YOUR GOAL
Please filter the data down to the lines that include the word "results" and copy them.

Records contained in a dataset
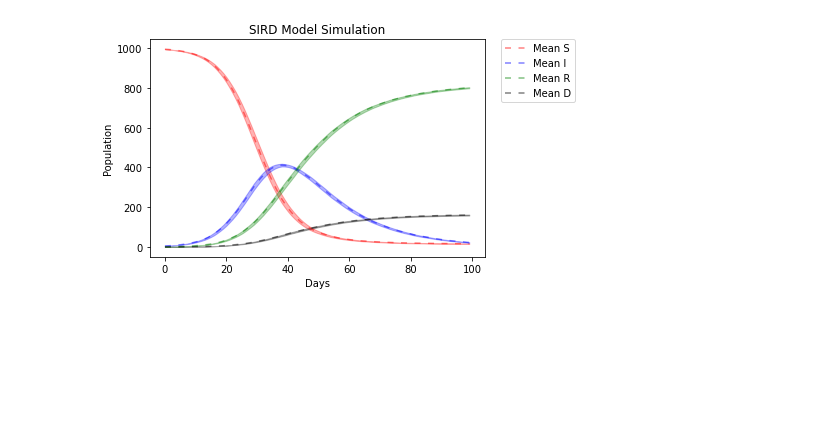
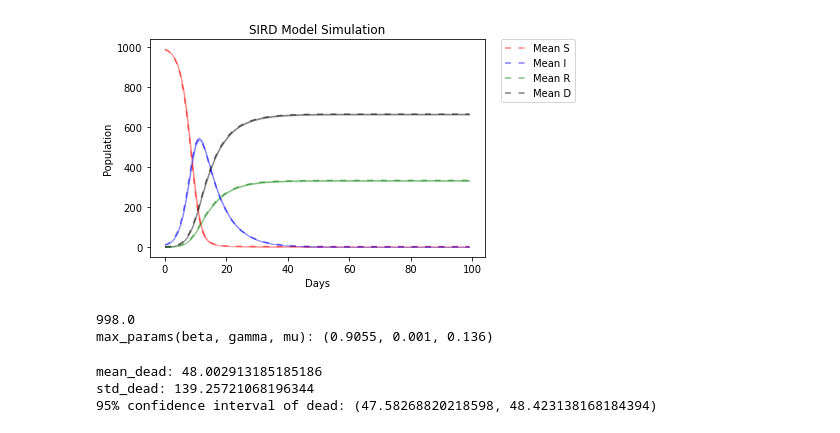
Before and after one commit to jbirkc/Stochastic-Simulation-project-2-Pandemic-, a Jupyter notebook: Part1/SIRD.ipynb, the cells around one changed output. Drawn from its saved outputs; the diff is of its cells as text; code cells hidden in the pictures; blank space fills up the shorter version.

```diff
--- a/Part1/SIRD.ipynb
+++ b/Part1/SIRD.ipynb
@@ -49,11 +49,11 @@ def simulate_stoc_SIRD_model(beta, gamma, mu, N, I0, R0, num_days):
     return S, I, R, D
 # %%
 # Define the parameters
-beta = 0.25
+beta = 0.8
 gamma = 1/20
-mu = 1/100
+mu = 1/10
 N = 1000
-I0, R0 = 5, 0
+I0, R0 = 10, 0
 num_days = 100
 
 # Simulate SIRS deterministic model
@@ -95,31 +95,103 @@ lower_ci_R = mean_R - 1.96 * std_R / np.sqrt(num_simulations)
 lower_ci_D = mean_D - 1.96 * std_D / np.sqrt(num_simulations)
 
 upper_ci_S = mean_S + 1.96 * std_S / np.sqrt(num_simulations)
 upper_ci_I = mean_I + 1.96 * std_I / np.sqrt(num_simulations)
 upper_ci_R = mean_R + 1.96 * std_R / np.sqrt(num_simulations)
 upper_ci_D = mean_D + 1.96 * std_D / np.sqrt(num_simulations)
 
 #the mean and confidence interval
 plt.plot(mean_S, label='Mean S', color='r', linestyle=(0,(4,5)), alpha=0.5)
 plt.plot(mean_I, label='Mean I', color='b', linestyle=(0,(4,5)), alpha=0.5)
 plt.plot(mean_R, label='Mean R', color='g', linestyle=(0,(4,5)), alpha=0.5)
 plt.plot(mean_D, label='Mean D', color='k', linestyle=(0,(4,5)), alpha=0.5)
 
 plt.fill_between(range(num_days), lower_ci_S, upper_ci_S, color='r', alpha=0.3)
 plt.fill_between(range(num_days), lower_ci_I, upper_ci_I, color='b', alpha=0.3)
 plt.fill_between(range(num_days), lower_ci_R, upper_ci_R, color='g', alpha=0.3)
 plt.fill_between(range(num_days), lower_ci_D, upper_ci_D, color='k', alpha=0.3)
 
 #plt.plot(S_det, label='Det. S', color='r', linestyle='--')
 #plt.plot(I_det, label='Det. I', color='b', linestyle='--')
 #plt.plot(R_det, label='Det. R', color='g', linestyle='--')
 #plt.plot(D_det, label='Det. D', color='k', linestyle='--')
 
 plt.xlabel('Days')
 plt.ylabel('Population')
 plt.title('SIRD Model Simulation')
 #legend beside the plot
 plt.legend(bbox_to_anchor=(1.05, 1), loc='upper left', borderaxespad=0.)
 plt.show()
 # %% [output]
-[figure, old version]
+[figure, new version]
+# %%
+def simulate_stoc_SIRD_model(beta, gamma, mu, N, I0, R0, num_days):
+    S, I, R, D = np.zeros(num_days), np.zeros(num_days), np.zeros(num_days), np.zeros(num_days)
+    S[0] = N - I0 - R0
+    I[0] = I0
+    R[0] = R0
+    D[0] = 0
+
+    for t in range(1,num_days):
+        if I[t-1] < 0:
+            I[t-1] = 0
+        elif R[t-1] < 0:
+            R[t-1] = 0
+        elif S[t-1] < 0:
+            S[t-1] = 0
+
+        new_infections = np.random.binomial(S[t-1], beta * I[t-1] / N)
+        new_recoveries = np.random.binomial(I[t-1], gamma)
+        new_death = np.random.binomial(I[t-1], mu)
+
+        S[t] = S[t-1] - new_infections
+        I[t] = I[t-1] + new_infections - new_recoveries - new_death
+        R[t] = R[t-1] + new_recoveries
+        D[t] = D[t-1] + new_death
+
+    return S, I, R, D
+
+# Parameters
+N = 1000
+I0, R0 = 5, 0
+num_days = 100
+
+# Arrays to store simulation results
+most_dead = []
+index = []
+ran = np.linspace(0.001,1,75)
+# Run simulations
+for i in ran:
+    for j in ran:
+        for k in ran:
+            # Simulate SIR model
+                S, I, R, D = simulate_stoc_SIRD_model(i, k, j, N, I0, R0, num_days)
+            # Store results
+                most_dead.append(D[-1])
+                index.append((i, k, j))
+
+# maximum number of dead
+max_dead = max(most_dead)
+print(max_dead)
+# index of the maximum number of dead
+max_index = most_dead.index(max_dead)
+# the parameters of the maximum number of dead
+max_params = index[max_index]
+print('max_params(beta, gamma, mu):', max_params)
+# %% [output]
+998.0
+max_params(beta, gamma, mu): (0.9055, 0.001, 0.136)
+# %%
+# mean and standard deviation of the most dead
+mean_dead = np.mean(most_dead)
+std_dead = np.std(most_dead)
+print('mean_dead:', mean_dead)
+print('std_dead:', std_dead)
+
+# confidence interval of the most dead
+lower_ci_dead = mean_dead - 1.96 * std_dead / np.sqrt(len(most_dead))
+upper_ci_dead = mean_dead + 1.96 * std_dead / np.sqrt(len(most_dead))
+print('95% confidence interval of dead:', (lower_ci_dead, upper_ci_dead))
+# %% [output]
+mean_dead: 48.002913185185186
+std_dead: 139.25721068196344
+95% confidence interval of dead: (47.58268820218598, 48.423138168184394)
```
Also changed, not shown: parts of 6 cells of this notebook, 3 other files.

ANSWER FOR THE TASK
+# Arrays to store simulation results
+            # Store results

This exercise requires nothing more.